### Recorded information ###

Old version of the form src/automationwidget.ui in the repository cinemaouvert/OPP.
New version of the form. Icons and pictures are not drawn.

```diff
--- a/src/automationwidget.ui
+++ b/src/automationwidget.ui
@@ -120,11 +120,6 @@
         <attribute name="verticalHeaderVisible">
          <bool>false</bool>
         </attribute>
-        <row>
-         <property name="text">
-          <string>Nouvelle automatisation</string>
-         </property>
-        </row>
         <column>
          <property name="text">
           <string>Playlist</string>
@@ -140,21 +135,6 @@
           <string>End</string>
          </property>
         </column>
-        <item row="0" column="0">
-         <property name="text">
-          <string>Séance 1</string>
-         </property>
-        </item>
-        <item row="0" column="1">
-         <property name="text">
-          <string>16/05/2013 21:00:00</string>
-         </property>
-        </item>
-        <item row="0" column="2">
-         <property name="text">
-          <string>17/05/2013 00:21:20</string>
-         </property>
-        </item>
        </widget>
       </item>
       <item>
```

###

What is being asked → Write out every entry again so that each line matches the original exactly.

Written reply →
Old version of the form src/automationwidget.ui in the repository cinemaouvert/OPP.
New version of the form. Icons and pictures are not drawn.

```diff
--- a/src/automationwidget.ui
+++ b/src/automationwidget.ui
@@ -120,11 +120,6 @@
         <attribute name="verticalHeaderVisible">
          <bool>false</bool>
         </attribute>
-        <row>
-         <property name="text">
-          <string>Nouvelle automatisation</string>
-         </property>
-        </row>
         <column>
          <property name="text">
           <string>Playlist</string>
@@ -140,21 +135,6 @@
           <string>End</string>
          </property>
         </column>
-        <item row="0" column="0">
-         <property name="text">
-          <string>Séance 1</string>
-         </property>
-        </item>
-        <item row="0" column="1">
-         <property name="text">
-          <string>16/05/2013 21:00:00</string>
-         </property>
-        </item>
-        <item row="0" column="2">
-         <property name="text">
-          <string>17/05/2013 00:21:20</string>
-         </property>
-        </item>
        </widget>
       </item>
       <item>
```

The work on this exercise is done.